One part in this development is to make the heads lighter. Another is to optimize feeding, delimbing, and cutting to decrease the energy consumption without loosing quality. Log Max are, e.g., involved in a project concerning material optimization.

The Log Max heads are equipped with a system called AFC (Active Friction Control). It´s a sensor in the upper delimbing knife that senses bumps on the stem during feeding. The board computer of the harvester then adjusts the moving delimbing knifes to achieve as little friction as possible. The computer also decides the necessary feeding force for the stem.

An important part of the energy optimization of a harvester is that the head and the computer is set correctly. Here, education is important. Normally Log Max carry out the education of harvester operators in the customer´s machine in the forest. But during the Corona pandemic online meetings have been common. The education is also adapted for the machine manufacturer’s service staff.

Measuring

A lot of effort has been put into making the measuring more reliable and accurate, under all types of weather conditions. The demand for accuracy, especially from the sawmills, is steadily increasing. Considering the production capacity in a modern harvester in final felling, the volumes that may be incorrect measured quickly becomes huge if the measuring system is not correctly set. Nowadays, Log Max has a four-point diameter measuring on all models from the 4000 to 7000 models. The four-point measuring uses both feed rollers and delimbing knifes to measure the diameter. It is like cross caliper and decreases erroneous measurement due to ovality and diameter variation to a minimum.

The suspension of the measuring wheel has a new robust design that gives better measuring accuracy.

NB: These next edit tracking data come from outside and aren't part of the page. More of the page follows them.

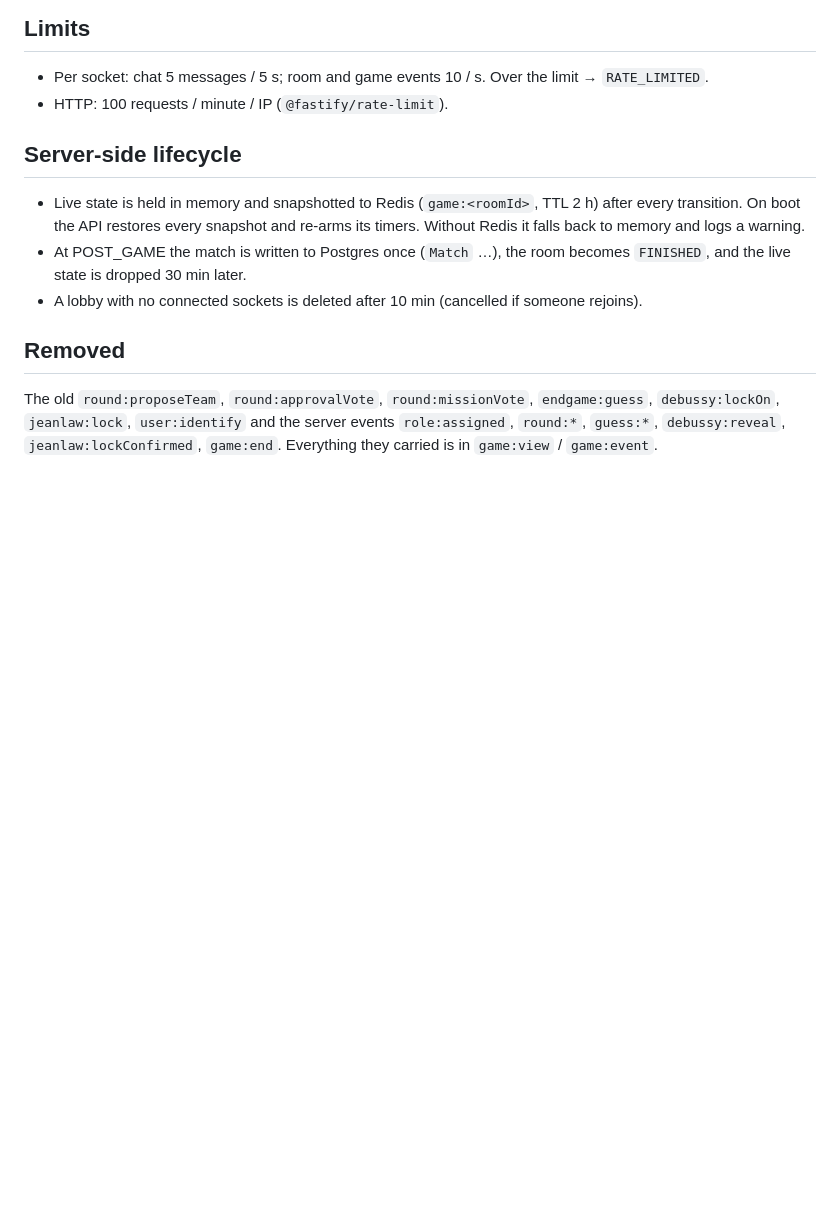
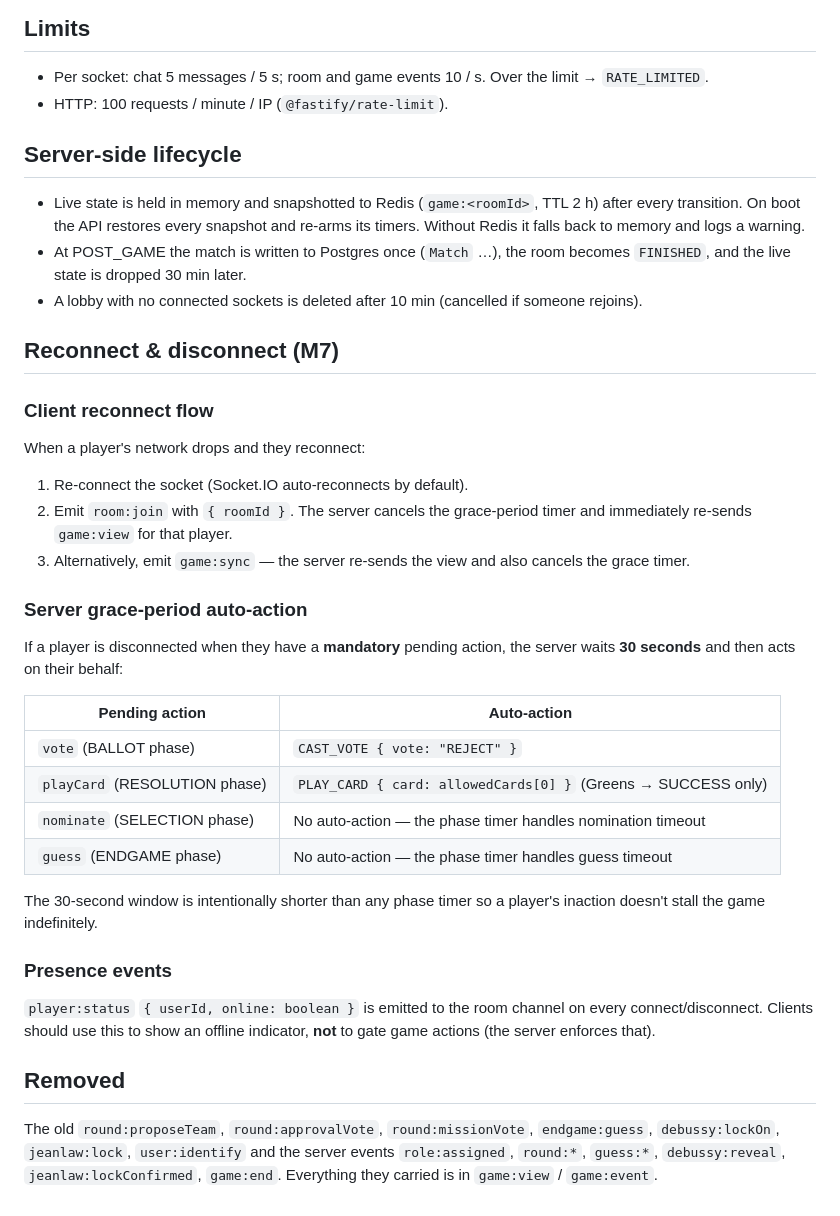
Before and after one commit to SaifSarker11/1757-RPG, a Markdown page: docs/events.md, the part around the change. Drawn GitHub-style; blank space fills up the shorter version.

Commit message:
docs(m7): document reconnect flow, grace-period auto-actions and presence events

```diff
--- a/docs/events.md
+++ b/docs/events.md
@@ -75,6 +75,33 @@ Engine (see `@repo/game-engine` `ErrorCode`): `WRONG_PHASE`, `NOT_LEADER`, `INVA
 - At POST_GAME the match is written to Postgres once (`Match` …), the room becomes `FINISHED`, and the live state is dropped 30 min later.
 - A lobby with no connected sockets is deleted after 10 min (cancelled if someone rejoins).
 
+## Reconnect & disconnect (M7)
+
+### Client reconnect flow
+
+When a player's network drops and they reconnect:
+
+1. Re-connect the socket (Socket.IO auto-reconnects by default).
+2. Emit `room:join` with `{ roomId }`. The server cancels the grace-period timer and immediately re-sends `game:view` for that player.
+3. Alternatively, emit `game:sync` — the server re-sends the view and also cancels the grace timer.
+
+### Server grace-period auto-action
+
+If a player is disconnected when they have a **mandatory** pending action, the server waits **30 seconds** and then acts on their behalf:
+
+| Pending action | Auto-action |
+|---|---|
+| `vote` (BALLOT phase) | `CAST_VOTE { vote: "REJECT" }` |
+| `playCard` (RESOLUTION phase) | `PLAY_CARD { card: allowedCards[0] }` (Greens → SUCCESS only) |
+| `nominate` (SELECTION phase) | No auto-action — the phase timer handles nomination timeout |
+| `guess` (ENDGAME phase) | No auto-action — the phase timer handles guess timeout |
+
+The 30-second window is intentionally shorter than any phase timer so a player's inaction doesn't stall the game indefinitely.
+
+### Presence events
+
+`player:status` `{ userId, online: boolean }` is emitted to the room channel on every connect/disconnect. Clients should use this to show an offline indicator, **not** to gate game actions (the server enforces that).
+
 ## Removed
 
 The old `round:proposeTeam`, `round:approvalVote`, `round:missionVote`, `endgame:guess`, `debussy:lockOn`, `jeanlaw:lock`, `user:identify` and the server events `role:assigned`, `round:*`, `guess:*`, `debussy:reveal`, `jeanlaw:lockConfirmed`, `game:end`. Everything they carried is in `game:view` / `game:event`.
```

Calibration of the measuring system is important. It means that the operator manually measures some felled trees, and sets/calibrates the measuring system according to that. This must be done regularly to secure the quality of the harvester measuring.

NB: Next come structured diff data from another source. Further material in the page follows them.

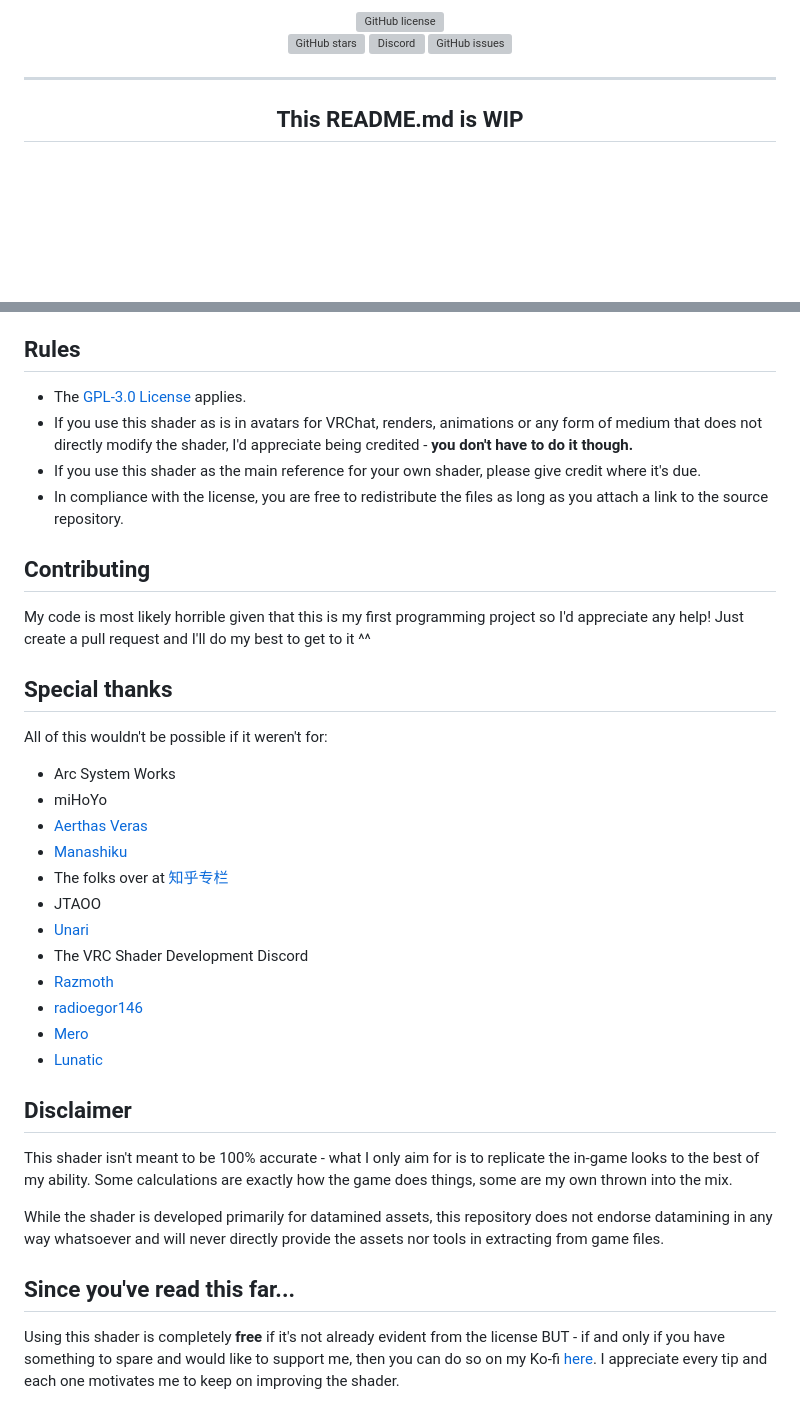
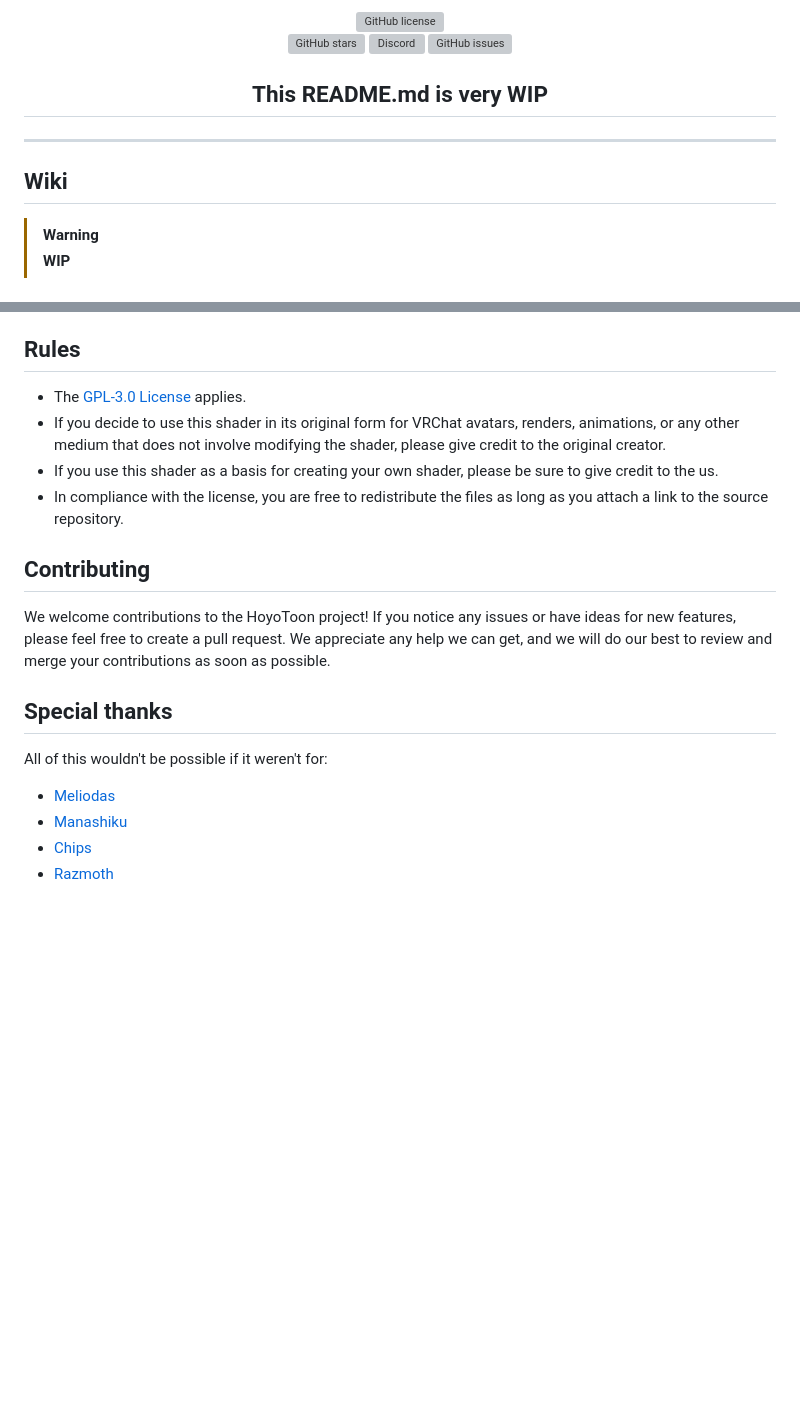
Before and after one commit to Melioli/HoyoToon, a Markdown page: README.md, 2 parts joined by grey strips. Rendered like a GitHub page; blank space fills up the shorter version; grey boxes are pictures that could not be loaded.

```diff
--- a/README.md
+++ b/README.md
@@ -13,6 +11,12 @@ https://user-images.githubusercontent.com/77230051/192085179-8b7fde87-57d5-4c5f-
 </p>
+
+
+
+<h2 align="center">This README.md is very WIP</h2>
 
 ---
 
-<h2 align="center">This README.md is WIP</h2>
+## Wiki
+> [!WARNING]
+> **WIP**
 
@@ -51,32 +69,16 @@ Genshin Impact models have custom tangents within them. If your model is properl
 
 ## Rules
-- The [GPL-3.0 License](https://github.com/festivize/Cheddar/blob/main/LICENSE) applies.
-- If you use this shader as is in avatars for VRChat, renders, animations or any form of medium that does not directly modify the shader, I'd appreciate being credited - **you don't have to do it though.**
-- If you use this shader as the main reference for your own shader, please give credit where it's due.
+- The [GPL-3.0 License](https://github.com/Melioli/HoyoToon/blob/main/LICENSE) applies.
+- If you decide to use this shader in its original form for VRChat avatars, renders, animations, or any other medium that does not involve modifying the shader, please give credit to the original creator.
+- If you use this shader as a basis for creating your own shader, please be sure to give credit to the us.
 - In compliance with the license, you are free to redistribute the files as long as you attach a link to the source repository.
 
 ## Contributing
-My code is most likely horrible given that this is my first programming project so I'd appreciate any help! Just create a pull request and I'll do my best to get to it ^^
+We welcome contributions to the HoyoToon project! If you notice any issues or have ideas for new features, please feel free to create a pull request. We appreciate any help we can get, and we will do our best to review and merge your contributions as soon as possible.
 
 ## Special thanks
 All of this wouldn't be possible if it weren't for:
-- Arc System Works
-- miHoYo
-- [Aerthas Veras](https://github.com/Aerthas/)
-- [Manashiku](https://github.com/Manashiku/)
-- The folks over at [知乎专栏](https://zhuanlan.zhihu.com/)
-- JTAOO
-- [Unari](https://twitter.com/UnariVR/)
-- The VRC Shader Development Discord
-- [Razmoth](https://github.com/Razmoth/)
-- [radioegor146](https://github.com/radioegor146/)
-- [Mero](https://github.com/GrownNed/)
-- [Lunatic](https://github.com/lunaticwhat/)
-
-## Disclaimer
-This shader isn't meant to be 100% accurate - what I only aim for is to replicate the in-game looks to the best of my ability. Some calculations are exactly how the game does things, some are my own thrown into the mix.
-
-While the shader is developed primarily for datamined assets, this repository does not endorse datamining in any way whatsoever and will never directly provide the assets nor tools in extracting from game files.
-
-## Since you've read this far...
-Using this shader is completely **free** if it's not already evident from the license BUT - if and only if you have something to spare and would like to support me, then you can do so on my Ko-fi [here](https://ko-fi.com/festivity). I appreciate every tip and each one motivates me to keep on improving the shader.
+- [Meliodas](https://github.com/Melioli)
+- [Manashiku](https://github.com/Manashiku)
+- [Chips](https://github.com/Elysia-simp)
+- [Razmoth](https://github.com/Razmoth)
```
Also changed, not shown: other parts of README.md (+40 -28 lines).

Produced with local steel

Most of the steel in a Log Max harvester head comes from a nearby steel supplier. Welding, processing, and painting of the frames is performed by local sub-suppliers. At the Log Max factory in Grangärde, the heads are assembled and shipped out. 80 percent of the production is exported to 35 countries through dealers around the globe.

Apart from the factory in Grangärde, Log Max has two more branches in Sweden for construction and development, and one subsidiary in Brazil. With a turnover of approx. 40 million Euros, Log Max is an important player in the Swedish forest technology success.

Film and more photos

Here is a film from the visit at Log Max:

And here are some photos:

Visit at Log Max

Assembly of a head for final felling.

Visit at Log Max

Some parts are pre-assembled in the factory. Here as for an example a hydraulic package.

Visit at Log Max

A measuring wheel with its suspension.

Visit at Log Max

Production of hydraulic hoses.

Visit at Log Max

Thomas Jenkins and a 3D-printed model of the 7000XT head.

Visit at Log Max

To the right, an empty frame that will become a Log Max 6000 head. To the left, a partly assembled head.

Visit at Log Max

Log Max’s smallest head, the 928A during assembly.

 

Film and photos: Torbjörn Johnsen